▶ _Task directions_
Please write out the data that follows, word for word.

Segment Start: Information shown

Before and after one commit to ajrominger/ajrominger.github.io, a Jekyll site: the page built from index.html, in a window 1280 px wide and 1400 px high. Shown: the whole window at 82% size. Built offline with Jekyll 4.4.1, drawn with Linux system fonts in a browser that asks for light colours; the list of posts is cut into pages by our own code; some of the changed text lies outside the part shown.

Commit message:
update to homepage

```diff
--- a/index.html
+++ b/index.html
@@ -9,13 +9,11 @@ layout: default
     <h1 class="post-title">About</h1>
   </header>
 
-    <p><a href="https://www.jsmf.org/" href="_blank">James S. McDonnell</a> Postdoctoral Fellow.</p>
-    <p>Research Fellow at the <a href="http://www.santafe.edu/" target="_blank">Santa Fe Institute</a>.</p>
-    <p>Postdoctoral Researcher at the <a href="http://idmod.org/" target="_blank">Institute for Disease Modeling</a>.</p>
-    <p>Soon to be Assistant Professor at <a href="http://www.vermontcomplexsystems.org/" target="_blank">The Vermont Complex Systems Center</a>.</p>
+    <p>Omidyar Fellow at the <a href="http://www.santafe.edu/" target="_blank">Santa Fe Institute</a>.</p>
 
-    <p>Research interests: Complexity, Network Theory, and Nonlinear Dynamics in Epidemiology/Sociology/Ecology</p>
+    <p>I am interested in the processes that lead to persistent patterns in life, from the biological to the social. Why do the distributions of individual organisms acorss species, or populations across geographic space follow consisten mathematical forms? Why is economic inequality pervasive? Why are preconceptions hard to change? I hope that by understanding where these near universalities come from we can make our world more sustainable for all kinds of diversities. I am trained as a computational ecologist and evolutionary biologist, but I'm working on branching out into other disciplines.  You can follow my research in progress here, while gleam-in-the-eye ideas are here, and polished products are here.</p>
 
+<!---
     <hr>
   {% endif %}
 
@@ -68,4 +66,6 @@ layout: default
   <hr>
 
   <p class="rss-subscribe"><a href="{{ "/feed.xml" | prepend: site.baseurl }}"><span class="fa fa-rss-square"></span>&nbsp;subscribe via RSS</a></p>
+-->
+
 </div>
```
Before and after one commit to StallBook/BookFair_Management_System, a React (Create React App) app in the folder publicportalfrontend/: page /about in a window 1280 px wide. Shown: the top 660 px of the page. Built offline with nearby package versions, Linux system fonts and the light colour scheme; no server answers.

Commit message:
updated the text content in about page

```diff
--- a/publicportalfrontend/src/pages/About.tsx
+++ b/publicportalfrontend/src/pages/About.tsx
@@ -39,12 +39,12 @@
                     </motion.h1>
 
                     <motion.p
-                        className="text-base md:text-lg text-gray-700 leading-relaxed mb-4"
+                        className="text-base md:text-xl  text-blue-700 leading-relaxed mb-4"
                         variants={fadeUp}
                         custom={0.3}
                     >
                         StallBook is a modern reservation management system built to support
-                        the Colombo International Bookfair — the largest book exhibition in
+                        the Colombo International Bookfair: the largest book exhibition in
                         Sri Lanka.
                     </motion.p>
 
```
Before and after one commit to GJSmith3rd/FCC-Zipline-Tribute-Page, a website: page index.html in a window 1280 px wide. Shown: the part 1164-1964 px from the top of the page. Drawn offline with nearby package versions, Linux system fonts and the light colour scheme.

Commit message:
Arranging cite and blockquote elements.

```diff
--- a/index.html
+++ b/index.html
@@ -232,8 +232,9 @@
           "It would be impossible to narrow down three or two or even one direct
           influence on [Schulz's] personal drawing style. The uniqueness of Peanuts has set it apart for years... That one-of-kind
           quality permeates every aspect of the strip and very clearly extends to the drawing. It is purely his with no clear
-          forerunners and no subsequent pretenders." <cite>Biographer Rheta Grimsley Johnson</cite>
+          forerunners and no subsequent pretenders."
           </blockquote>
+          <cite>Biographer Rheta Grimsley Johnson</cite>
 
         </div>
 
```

Segment End: Information shown

▶ _Solution below_
Before and after one commit to ajrominger/ajrominger.github.io, a Jekyll site: the page built from index.html, in a window 1280 px wide and 1400 px high. Shown: the whole window at 82% size. Built offline with Jekyll 4.4.1, drawn with Linux system fonts in a browser that asks for light colours; the list of posts is cut into pages by our own code; some of the changed text lies outside the part shown.

Commit message:
update to homepage

```diff
--- a/index.html
+++ b/index.html
@@ -9,13 +9,11 @@ layout: default
     <h1 class="post-title">About</h1>
   </header>
 
-    <p><a href="https://www.jsmf.org/" href="_blank">James S. McDonnell</a> Postdoctoral Fellow.</p>
-    <p>Research Fellow at the <a href="http://www.santafe.edu/" target="_blank">Santa Fe Institute</a>.</p>
-    <p>Postdoctoral Researcher at the <a href="http://idmod.org/" target="_blank">Institute for Disease Modeling</a>.</p>
-    <p>Soon to be Assistant Professor at <a href="http://www.vermontcomplexsystems.org/" target="_blank">The Vermont Complex Systems Center</a>.</p>
+    <p>Omidyar Fellow at the <a href="http://www.santafe.edu/" target="_blank">Santa Fe Institute</a>.</p>
 
-    <p>Research interests: Complexity, Network Theory, and Nonlinear Dynamics in Epidemiology/Sociology/Ecology</p>
+    <p>I am interested in the processes that lead to persistent patterns in life, from the biological to the social. Why do the distributions of individual organisms acorss species, or populations across geographic space follow consisten mathematical forms? Why is economic inequality pervasive? Why are preconceptions hard to change? I hope that by understanding where these near universalities come from we can make our world more sustainable for all kinds of diversities. I am trained as a computational ecologist and evolutionary biologist, but I'm working on branching out into other disciplines.  You can follow my research in progress here, while gleam-in-the-eye ideas are here, and polished products are here.</p>
 
+<!---
     <hr>
   {% endif %}
 
@@ -68,4 +66,6 @@ layout: default
   <hr>
 
   <p class="rss-subscribe"><a href="{{ "/feed.xml" | prepend: site.baseurl }}"><span class="fa fa-rss-square"></span>&nbsp;subscribe via RSS</a></p>
+-->
+
 </div>
```
Before and after one commit to StallBook/BookFair_Management_System, a React (Create React App) app in the folder publicportalfrontend/: page /about in a window 1280 px wide. Shown: the top 660 px of the page. Built offline with nearby package versions, Linux system fonts and the light colour scheme; no server answers.

Commit message:
updated the text content in about page

```diff
--- a/publicportalfrontend/src/pages/About.tsx
+++ b/publicportalfrontend/src/pages/About.tsx
@@ -39,12 +39,12 @@
                     </motion.h1>
 
                     <motion.p
-                        className="text-base md:text-lg text-gray-700 leading-relaxed mb-4"
+                        className="text-base md:text-xl  text-blue-700 leading-relaxed mb-4"
                         variants={fadeUp}
                         custom={0.3}
                     >
                         StallBook is a modern reservation management system built to support
-                        the Colombo International Bookfair — the largest book exhibition in
+                        the Colombo International Bookfair: the largest book exhibition in
                         Sri Lanka.
                     </motion.p>
 
```
Before and after one commit to GJSmith3rd/FCC-Zipline-Tribute-Page, a website: page index.html in a window 1280 px wide. Shown: the part 1164-1964 px from the top of the page. Drawn offline with nearby package versions, Linux system fonts and the light colour scheme.

Commit message:
Arranging cite and blockquote elements.

```diff
--- a/index.html
+++ b/index.html
@@ -232,8 +232,9 @@
           "It would be impossible to narrow down three or two or even one direct
           influence on [Schulz's] personal drawing style. The uniqueness of Peanuts has set it apart for years... That one-of-kind
           quality permeates every aspect of the strip and very clearly extends to the drawing. It is purely his with no clear
-          forerunners and no subsequent pretenders." <cite>Biographer Rheta Grimsley Johnson</cite>
+          forerunners and no subsequent pretenders."
           </blockquote>
+          <cite>Biographer Rheta Grimsley Johnson</cite>
 
         </div>
 
```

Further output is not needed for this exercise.